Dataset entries
[Start of section]

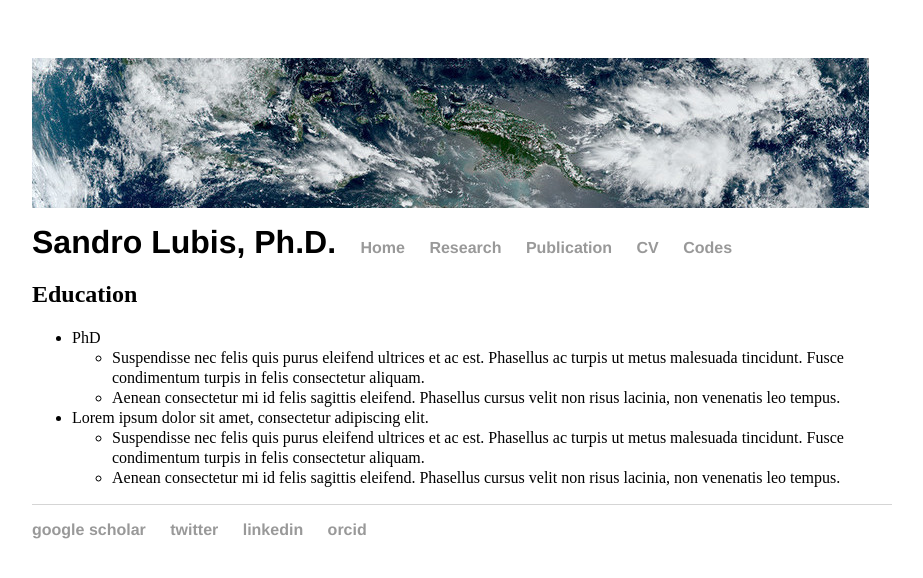
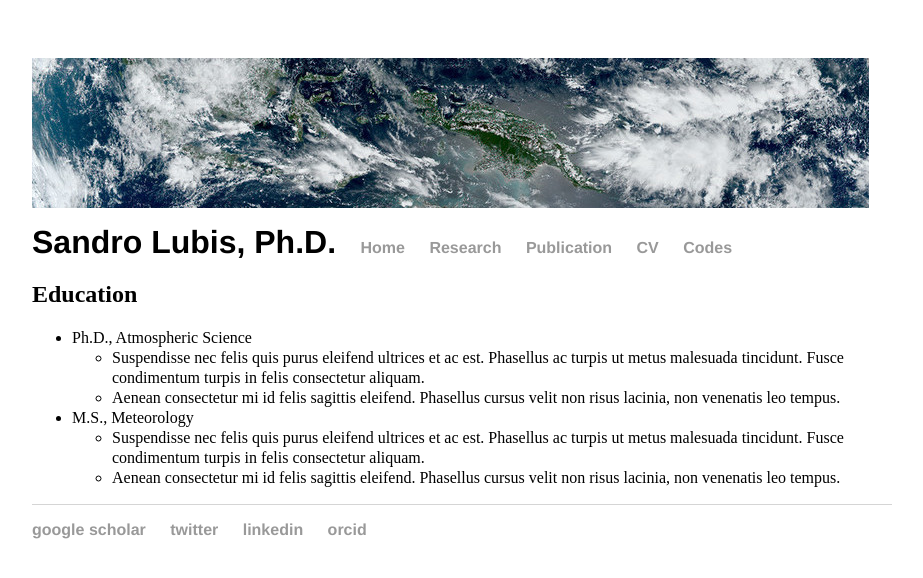
Before and after one commit to sandrolubis/sandrolubis.github.io, a Jekyll site: the page built from cv/index.html, in a window 1280 px wide. Shown: the top 578 px of the page, without its empty margins (276-1199 px from the left). Built offline with Jekyll 4.4.1, drawn with Linux system fonts in a browser that asks for light colours.

Commit message:
Update index.html

```diff
--- a/cv/index.html
+++ b/cv/index.html
@@ -6,12 +6,12 @@ title: CV | Sandro Lubis
 <div class="research">
 	<h2>Education</h2>
 	<ul style="line-height:1.25; width: 800px;">
-		<li>PhD</li>
+		<li>Ph.D., Atmospheric Science</li>
 		<ul style="line-height:1.25; width: 800px;">
 			<li>Suspendisse nec felis quis purus eleifend ultrices et ac est. Phasellus ac turpis ut metus malesuada tincidunt. Fusce condimentum turpis in felis consectetur aliquam.</li>
 			<li>Aenean consectetur mi id felis sagittis eleifend. Phasellus cursus velit non risus lacinia, non venenatis leo tempus.</li>
 		</ul>
-		<li>Lorem ipsum dolor sit amet, consectetur adipiscing elit.</li>
+		<li>M.S., Meteorology</li>
 		<ul style="line-height:1.25; width: 800px;">
 			<li>Suspendisse nec felis quis purus eleifend ultrices et ac est. Phasellus ac turpis ut metus malesuada tincidunt. Fusce condimentum turpis in felis consectetur aliquam.</li>
 			<li>Aenean consectetur mi id felis sagittis eleifend. Phasellus cursus velit non risus lacinia, non venenatis leo tempus.</li>
```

[End of section]

The task
Work out how many lines above have the string "index" in them, and give only the number.

Exercise answer
4